In most sexual abuse cases, it’s one person’s word against another’s. In the Frugal Gourmet’s case, it was his word against 20 or more. Four days before he was to face trial in Tacoma, Wash., Jeff Smith, host of the popular PBS cooking show, agreed July 1  to pay an undisclosed sum to seven young men who had accused him variously of groping, kissing and raping them when they were teenagers. “Based on my interviews with a lot of the principals involved, I think it would have been pretty ugly,” says Deborah Holton, a Portland Oregonian reporter who has followed the story closely. Court TV had asked to cover the trial, and it could have featured testimony against Smith from more than a dozen people who didn’t sue him, as well as the seven who did.
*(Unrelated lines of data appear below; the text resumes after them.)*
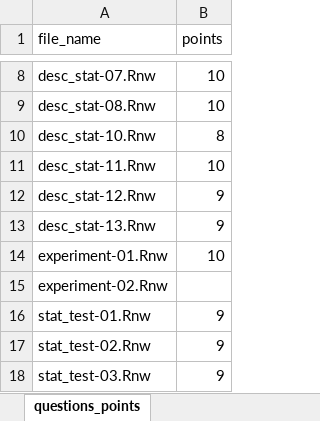
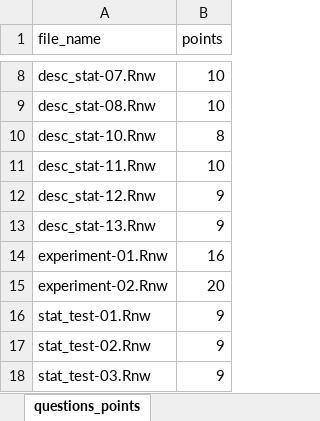
Before and after one commit to jkruppa/exam, an Excel workbook: questions_points.xlsx, sheet questions_points, drawn as a sheet; only a part is shown, gaps mark what is left out; values as stored, in another font and other column widths than the file's, no borders; conditional formats not drawn; the diff names each change by its address in the sheet, - before the commit and + after, or states it on an @@ line.

```diff
--- a/questions_points.xlsx (sheet questions_points)
+++ b/questions_points.xlsx (sheet questions_points)
-B14 (points): 10
+B14 (points): 16
-B15 (points): (empty)
+B15 (points): 20
```
Also changed, not shown: 25 other files.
The publication last year of a 700-page, hugely detailed biography of Julia Child (Appetite for Life — Julia Child by Noel Riley Fitch, Doubleday) has bestirred a Manhattan memory. One evening toward the end of the 1960s, my wife and I were having dinner at La Caravel, a gracious French restaurant in New York. Dining there was a treat; the food was excellent and the service quietly efficient. The place held a special allure for me because it was the site of a superb documentary by Nell Cox, French Lunch. The short film records events in the kitchen from the first luncheon order through a frenetic, almost balletic crescendo of culinary movements at dinnertime — punctuated by the flare of flaming dishes — and finally subsides in a relaxed, post-service meal for the waiters and cooks themselves.